    Source: Atlantic Journal Constitution

  • Cameron Johnson
    SF, Phoenix Suns

    Cameron Johnson is fully cleared from mononucleosis that he has been battling for the past few weeks.

    Johnson missed the final three games before the league was suspended due to mononucleosis, but will be ready to go when the season starts up again. Johnson was looking at an expanded role with Kelly Oubre Jr. injured, but there is now a chance that Oubre Jr. will be ready a situation to monitor when the season gets ready to resume.

    Source: The Athletic

  • Joe Harris
    SF, Brooklyn Nets

    Joe Harris said that he would like to re-sign with the Nets this summer.

    When Harris was asked if he would like to play with the Nets next season, he replied, “Yeah, definitely! Why wouldn’t you?" The Nets will have Harris' Bird Rights and will certainly like to bring him back, but Harris will be a highly-coveted free agent this summer and will be looking to cash in on what is seen as a weaker free agent class.

    Source: New York Post

  • Jonathan Isaac
    PF, Orlando Magic

    Jonathan Isaac has been continuing his rehab work from a severe knee sprain amid the NBA hiatus.

    Isaac has been out since early in the calendar year after suffering a left knee sprain and bone bruise. The NBA denied the Magic a Disabled Player Exception earlier in the year, as doctors believed that Isaac wouldn't be out until mid June. Isaac was a long shot to return by the playoffs, but the hiatus has given him a better chance to return and potentially be ready for the start of the playoffs. This is an interesting watch as we continue to wait for the NBA, and life in general, to resume as normal.

    Source: The Athletic

  • LeBron James
    SF, Los Angeles Lakers

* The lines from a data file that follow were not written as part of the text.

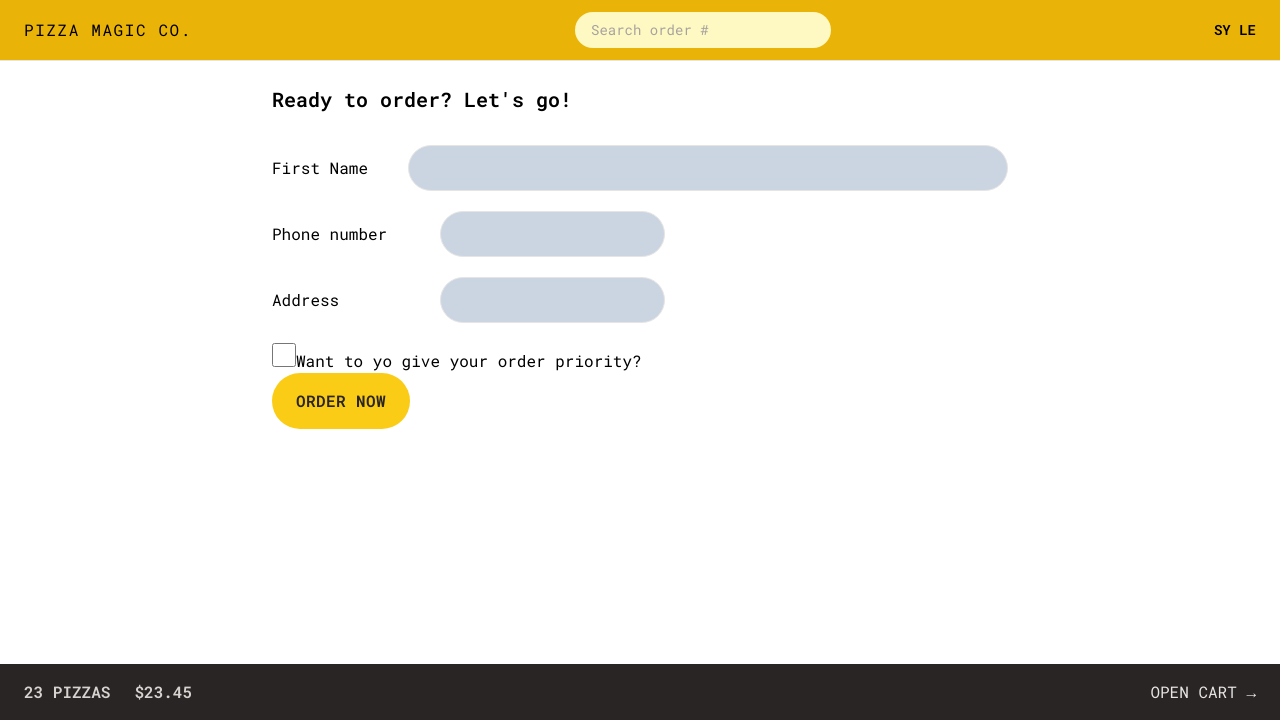
Repository: SyLe-Van/The-Pizza-Magic-web
Page: /order/new
These files come from the project's save history. The page is drawn as it stood at one moment and after the next save; the edit follows.
The browser window is 1280 px wide. The pictures show the whole page.
The project was rebuilt for these pictures with package versions that can differ from the ones it lists, and the page was loaded fresh each time. Also part of the build but not shown: vite.config.js, src/features/user/CreateUser.jsx, src/ui/Home.jsx, src/ui/Loader.jsx, src/features/menu/Menu.jsx, src/ui/LinkButton.jsx, src/utils/helpers.js, src/features/cart/CartItem.jsx and 3 more. Imported but missing from the stored project, and not drawn on this page: src/features/menu/MenuItem.

Above is the page before, as saved 2024-07-28 18:43:25.

### index.html
<!doctype html>
<html lang="en">
  <head>
    <meta charset="UTF-8" />
    <link rel="icon" type="image/svg+xml" href="/vite.svg" />
    <meta name="viewport" content="width=device-width, initial-scale=1.0" />
    <link rel="preconnect" href="https://fonts.googleapis.com">
    <link rel="preconnect" href="https://fonts.gstatic.com" crossorigin>
    <link href="https://fonts.googleapis.com/css2?family=Roboto+Mono:ital,wght@0,100..700;1,100..700&display=swap"
      rel="stylesheet">
    <title>Vite + React</title>
  </head>
  <body clas="bg-stone-100 text-stone-700">
    <div id="root"></div>
    <script type="module" src="/src/main.jsx"></script>
  </body>
</html>

### src/App.jsx
import {RouterProvider, createBrowserRouter } from "react-router-dom"
import Home from "./ui/Home"
import AppLayout from "./ui/AppLayout"
import Menu, {loader as menuLoader} from "./features/menu/Menu"
import Cart from "./features/cart/Cart"
import Error from "./ui/Error"
import CreateOrder, {action as CreateOrderAction} from "./features/order/CreateOrder"
import Order, {loader as orderLoader} from "./features/order/Order"
const router = createBrowserRouter([
  {
    element: <AppLayout />,
    errorElement: <Error />,
    children: [
      {
        path: "/",
        element: <Home />
      },
      {
        path: "/menu",
        element: <Menu />,
        loader: menuLoader,
        errorElement: <Error />,
      },
      {
        path: "/cart",
        element: <Cart />
      },
      {
        path: "/order/new",
        element: <CreateOrder />,
        action: CreateOrderAction,
      },
      {
        path: "/order/:orderId",
        element: <Order />,
        loader: orderLoader,
        errorElement: <Error />,
      }
    ]
  },


])

export default function App() {
  return <RouterProvider router={router} />
}

### src/index.css
@tailwind base;
@tailwind components;
@tailwind utilities;

@layer components {
  .input{
    @apply
      rounded-full
       md:px-6 md:py-3
        focus:ring
        focus:ring-yellow-400
         focus:outline-none
          border
           border-stone-200
            w-full px-4 py-2
            text-sm transition-all
             duration-300
              placeholder:text-stone-400
               bg-slate-300

  }
    .loader {
      width: 45px;
      aspect-ratio: 0.75;
      --c: no-repeat linear-gradient(theme(colors.stone.800) 0 0);
      background: var(--c) 0% 50%, var(--c) 50% 50%, var(--c) 100% 50%;
      background-size: 20% 50%;
      animation: loading 1s infinite linear;
    }

    @keyframes loading {
      20% {
        background-position: 0% 0%, 50% 50%, 100% 50%;
      }

      40% {
        background-position: 0% 100%, 50% 0%, 100% 50%;
      }

      60% {
        background-position: 0% 50%, 50% 100%, 100% 0%;
      }

      80% {
        background-position: 0% 50%, 50% 50%, 100% 100%;
      }
    }
}
/* body {
  font-family: system-ui, -apple-system, BlinkMacSystemFont, 'Segoe UI', Roboto,
    Oxygen, Ubuntu, Cantarell, 'Open Sans', 'Helvetica Neue', sans-serif;
  background-color: #f7f7f7;
  color: #444;
}

.layout {
  display: grid;
  grid-template-rows: auto 1fr auto;
  gap: 32px;
  height: 100dvh;

} */

/* https://dev.to/afif/i-made-100-css-loaders-for-your-next-project-4eje */

### src/ui/AppLayout.jsx
import { Outlet, useNavigation } from "react-router-dom";
import CartOverview from "../features/cart/CartOverview";
import Header from "./Header";
import Loader from "./Loader";
export default function AppLayout() {
    const navigation = useNavigation()
    const isLoading = navigation.state === "loading"
    return (
        <div className="grid h-screen grid-rows-[auto_1fr_auto]">
            {isLoading && <Loader />}
            <Header />
            <div className="overflow-scroll">
                <main className="mx-auto max-w-3xl ">
                    <Outlet />
                </main>
            </div>
            <CartOverview />
        </div>
    )
}

### src/features/order/CreateOrder.jsx
import { useState } from "react";
import Button from "../../ui/Button";
import { Form, redirect, useNavigation, useActionData  } from "react-router-dom";
import { createOrder } from "../../services/apiRestaurant.js";
// https://uibakery.io/regex-library/phone-number
const isValidPhone = (str) =>
  /^\+?\d{1,4}?[-.\s]?\(?\d{1,3}?\)?[-.\s]?\d{1,4}[-.\s]?\d{1,4}[-.\s]?\d{1,9}$/.test(
    str
  );

const fakeCart = [
  {
    pizzaId: 12,
    name: "Mediterranean",
    quantity: 2,
    unitPrice: 16,
    totalPrice: 32,
  },
  {
    pizzaId: 6,
    name: "Vegetale",
    quantity: 1,
    unitPrice: 13,
    totalPrice: 13,
  },
  {
    pizzaId: 11,
    name: "Spinach and Mushroom",
    quantity: 1,
    unitPrice: 15,
    totalPrice: 15,
  },
];

function CreateOrder() {
  const navigation = useNavigation();
  const isSubmitting = navigation.state === "submitting";
  // const [withPriority, setWithPriority] = useState(false);
  const formErrors = useActionData();

  const cart = fakeCart;

  return (
    <div className="px-4 py-6 ">
      <h2 className="text-xl font-semibold mb-8">Ready to order? Let's go!</h2>
      {/* <form method="POST" action="/order/new"></form> */}
      <Form method="POST">
        <div className="mb-5 flex gap-2 flex-col sm:flex-row sm:items-center">
          <label className="sm:basis-40">First Name</label>
          <input className="input"  type="text" name="customer" required />
        </div>

        <div className="mb-5 flex gap-2 flex-col sm:flex-row sm:items-center">
          <label className="sm:basis-40">Phone number</label>
          <div>
            <input className="input" type="tel" name="phone" required />
          </div>
          {formErrors?.phone && <p>{formErrors.phone}</p>}
        </div>

        <div className="mb-5 flex gap-2 flex-col sm:flex-row sm:items-center">
          <label className="sm:basis-40">Address</label>
          <div>
            <input className="input" type="text" name="address" required />
          </div>
        </div>

        <div>

          <input
            className="h-6  w-6 accent-yellow-400 focus:ring-offset-2 focus:ring focus:outline-none focus:ring-yellow-400 "
            type="checkbox"
            name="priority"
            id="priority"
            // value={withPriority}
            // onChange={(e) => setWithPriority(e.target.checked)}
          />
          <label htmlFor="priority">Want to yo give your order priority?</label>
        </div>

        <div>
          <input type="hidden" name="cart" value={JSON.stringify(cart)} />
          <Button type="primary" disabled={isSubmitting}>{isSubmitting ? "Placing order..." : "Order now"} </Button>
        </div>
      </Form>
    </div>
  );s
}

export async function action({request}) {
  const formData = await request.formData();
  const data = Object.fromEntries(formData);
  console.log(data);

  const order = {
    ...data,
    cart: JSON.parse(data.cart),
    priority: data.priority === "on",
  }


  const errors = {}
  if(!isValidPhone(order.phone)) {
    errors.phone = "Invalid phone number"
  }
  if (Object.keys(errors).length > 0) return errors;

  const newOrder = await createOrder(order)

  return redirect(`/order/${newOrder.id}`)
}

export default CreateOrder;

### src/features/cart/CartOverview.jsx
import { Link } from "react-router-dom";

export default function CartOverview() {
  return (
    <div className="bg-stone-800 text-stone-200 py-4 justify-between uppercase  px-4 sm:px-6 md:text-base flex items-center">
      <p className="text-stone-300 font-semibold space-x-4 sm:space-x-6">
        <span>23 pizzas</span>
        <span>$23.45</span>
      </p>
      <Link to='/cart'>Open cart &rarr;</Link>
    </div>
  );
}

### src/ui/Header.jsx
import { Link } from "react-router-dom";
import Username from "../features/user/Username";
import SearchOrder from "../features/order/SearchOrder";

export default function Header() {
    return (
        <header className="bg-yellow-500  flex items-center justify-between uppercase py-3 px-4 border-b border-stone-200 sm:px-6">
            <Link className="tracking-widest" to="/">Pizza Magic Co.</Link>
            <SearchOrder />

            <Username />

        </header>
    )
}

### src/services/apiRestaurant.js
const API_URL = 'https://react-fast-pizza-api.onrender.com/api';

export async function getMenu() {
  const res = await fetch(`${API_URL}/menu`);

  // fetch won't throw error on 400 errors (e.g. when URL is wrong), so we need to do it manually. This will then go into the catch block, where the message is set
  if (!res.ok) throw Error('Failed getting menu');

  const { data } = await res.json();
  return data;
}

export async function getOrder(id) {
  const res = await fetch(`${API_URL}/order/${id}`);
  if (!res.ok) throw Error(`Couldn't find order #${id}`);

  const { data } = await res.json();
  return data;
}

export async function createOrder(newOrder) {
  try {
    const res = await fetch(`${API_URL}/order`, {
      method: 'POST',
      body: JSON.stringify(newOrder),
      headers: {
        'Content-Type': 'application/json',
      },
    });

    if (!res.ok) throw Error();
    const { data } = await res.json();
    return data;
  } catch {
    throw Error('Failed creating your order');
  }
}

export async function updateOrder(id, updateObj) {
  try {
    const res = await fetch(`${API_URL}/order/${id}`, {
      method: 'PATCH',
      body: JSON.stringify(updateObj),
      headers: {
        'Content-Type': 'application/json',
      },
    });

    if (!res.ok) throw Error();
    // We don't need the data, so we don't return anything
  } catch (err) {
    throw Error('Failed updating your order');
  }
}

### src/ui/Button.jsx
import { Link } from "react-router-dom";
function Button({ children, disabled, to , type}) {

    const base = "bg-yellow-400 focus:outline-none focus:ring-offset-2 focus:ring focus:ring-yellow-300 focus:bg-yellow-300 duration-300 transition-colors uppercase font-semibold   text-stone-800 inline-block  tracking-wide rounded-full hover:bg-yellow-300 disabled:cursor-not-allowed "
    const styles = {
        secondary: "focus:outline-none hover:text-stone-800 border-2 py-2.5 px-4 md:px-6 md:py-3.5 border-stone-300 focus:ring-offset-2 focus:ring focus:ring-stone-200 focus:bg-stone-300 duration-300 transition-colors uppercase font-semibold   text-stone-400 inline-block  tracking-wide rounded-full hover:bg-stone-300 disabled:cursor-not-allowed ",
        primary: base + "py-3 px-4 md:px-6 md:py-4",
        small: base + "px-4 py-2 md:px-5 md:py-2.5 text-xs"
    }
    if (to) {
        return <Link className={styles[type]} to={to}>{children}</Link>
    }
    return <button disabled={disabled} className={styles[type]}>
      {children}
  </button>
}
export default Button;

### src/features/user/Username.jsx
function Username() {
    return (
        <div className="text-sm hidden font-semibold md:block">Sy Le</div>
    )
}

export default Username;

### src/features/order/SearchOrder.jsx
import {useState} from 'react';
import { useNavigate } from 'react-router-dom';
export default function SearchOrder() {
    const [query, setQuery] = useState("");
    const navigate = useNavigate()

    function handleSubmit(e) {
        e.preventDefault();
        if (!query) return;
        navigate('/order/' + query)
        setQuery("")
    }
    return (
        <form onSubmit={handleSubmit}>
            <input  placeholder="Search order #"
                value={query}
                onChange={e => setQuery(e.target.value)}
                className='w-28 transition-all duration-300 focus:ring-opacity-50 rounded-full bg-yellow-100 px-4 py-2 text-sm placeholder:text-stone-400 sm:w-64 sm:focus:focus:w-72 focus:outline-none focus:ring focus:ring-yellow-500'
            />
        </form>
    )
}

### tailwind.config.js
/** @type {import('tailwindcss').Config} */
module.exports = {
  content: ["./index.html", "./src/**/*.{html,js,jsx,tsx}"],
  theme: {
    fontFamily: {
      sans: "Roboto Mono, monospace",
    },

    extend: {
      fontSize: {
        huge: ["8rem", { lineHeight: "1" }],
      },
      height: {
        screen: "100dvh",
      },
    },
  },
  plugins: [],
};

Loaded but not shown: src/main.jsx (common file)

After the next save:
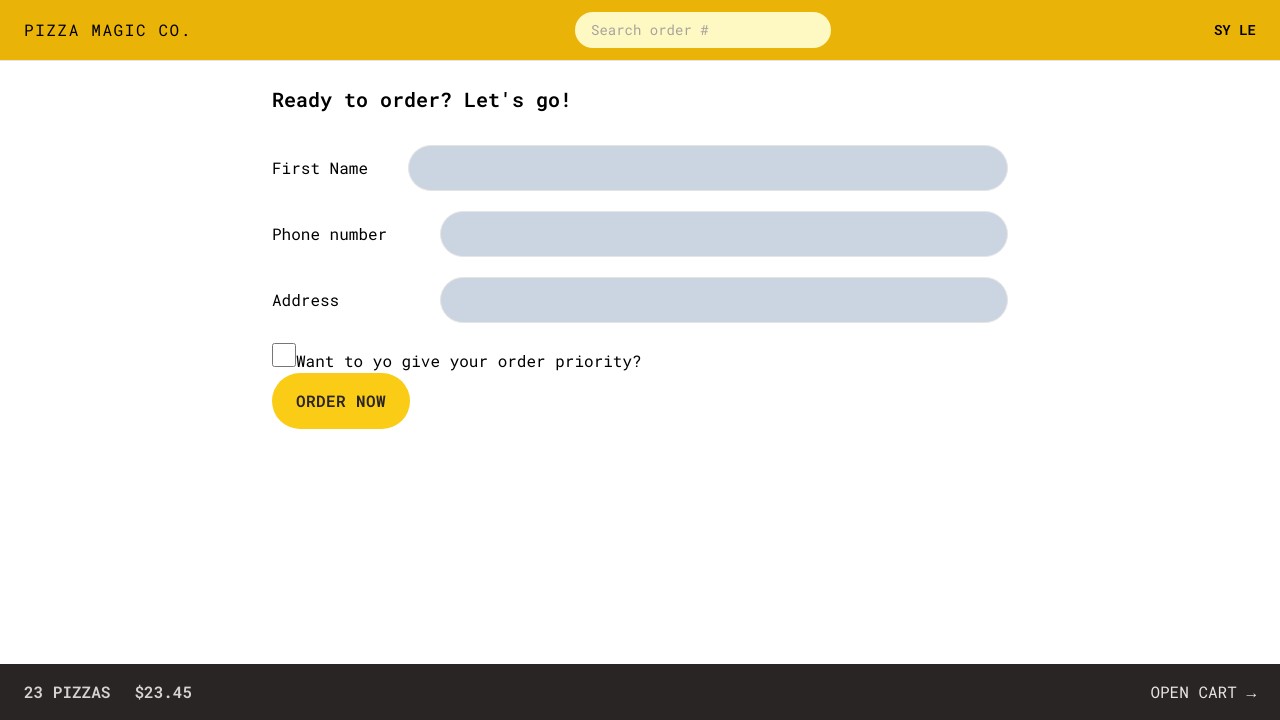
Saved 54 s later.
--- a/src/features/order/CreateOrder.jsx
+++ b/src/features/order/CreateOrder.jsx
@@ -52,7 +52,7 @@ function CreateOrder() {
 
         <div className="mb-5 flex gap-2 flex-col sm:flex-row sm:items-center">
           <label className="sm:basis-40">Phone number</label>
-          <div>
+          <div className="grow">
             <input className="input" type="tel" name="phone" required />
           </div>
           {formErrors?.phone && <p>{formErrors.phone}</p>}
@@ -60,7 +60,7 @@ function CreateOrder() {
 
         <div className="mb-5 flex gap-2 flex-col sm:flex-row sm:items-center">
           <label className="sm:basis-40">Address</label>
-          <div>
+          <div className="grow">
             <input className="input" type="text" name="address" required />
           </div>
         </div>

After the 2 saves that followed:
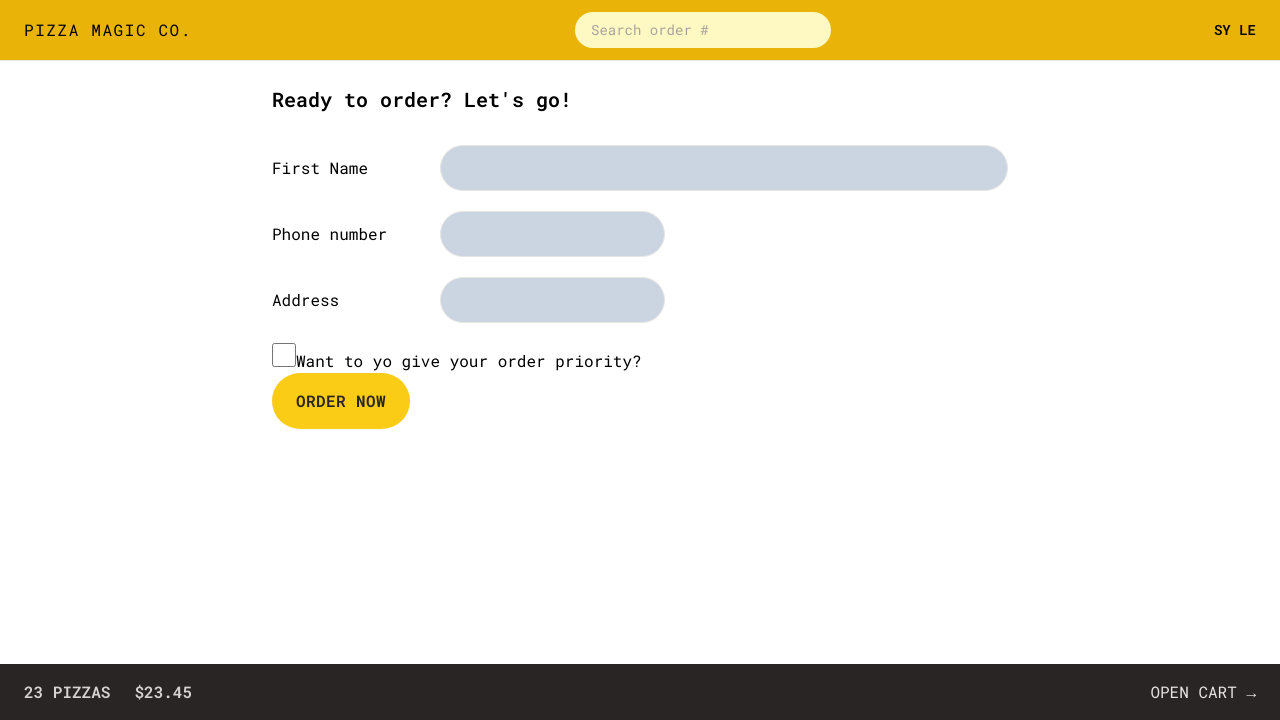
The 2 saves are shown as one change because 1 left the picture as it was.
The last was saved 118 s later.
--- a/src/index.css
+++ b/src/index.css
@@ -12,7 +12,7 @@
          focus:outline-none
           border
            border-stone-200
-            w-full px-4 py-2
+             px-4 py-2
             text-sm transition-all
              duration-300
               placeholder:text-stone-400
--- a/src/features/order/CreateOrder.jsx
+++ b/src/features/order/CreateOrder.jsx
@@ -47,7 +47,7 @@ function CreateOrder() {
       <Form method="POST">
         <div className="mb-5 flex gap-2 flex-col sm:flex-row sm:items-center">
           <label className="sm:basis-40">First Name</label>
-          <input className="input"  type="text" name="customer" required />
+          <input className="input grow"  type="text" name="customer" required />
         </div>
 
         <div className="mb-5 flex gap-2 flex-col sm:flex-row sm:items-center">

    The New York Post's Marc Berman reports that the NBA's best-case scenario is looking like a late June to early July brief regular season restart with a one-site, 16-team playoff, possibly with each series a best-of-three.

    He mentions that a league official said that nothing is off the table, so we're far away from anything definitive. There is still obviously a chance that the season gets cancelled, but the league is "very determined to have a champion". Don't expect anything to be determined for many weeks, if not months.

    Source: The New York Post

  • John Wall
    PG, Washington Wizards

    John Wall (Achilles) was participating in scrimmages with the Capital City Go-Go before the NBA suspended its season.

    Wall was scrimmaging every three days or thereabouts, depending on the schedule, and was a regular presence at the team's practices. There's even video of him throwing down a nasty jam on rookie Garrison Mathews at the link below. Despite this notable step forward in his recovery, the Wizards have maintained that Wall will not return this season, even with the hiatus giving Wall an extra few months of recovery time.

    Source: The Athletic

  • Tyler Bey
    SG, College

    University of Colorado shooting guard Tyler Bey declared for the 2020 NBA Draft on Sunday.

    The junior is being regarded as an early second-round draft prospect for this summer. Bey has some potential as a fantasy asset based upon his ability to accumulate steals and blocks, but it's unclear what kind of a role he would carry as a rookie in the NBA. His odds to become a defensive ace, who also develops consistent range from deep, is what NBA squads will be calculating when they look at him on draft day.

    Source: Tyler Bey on Twitter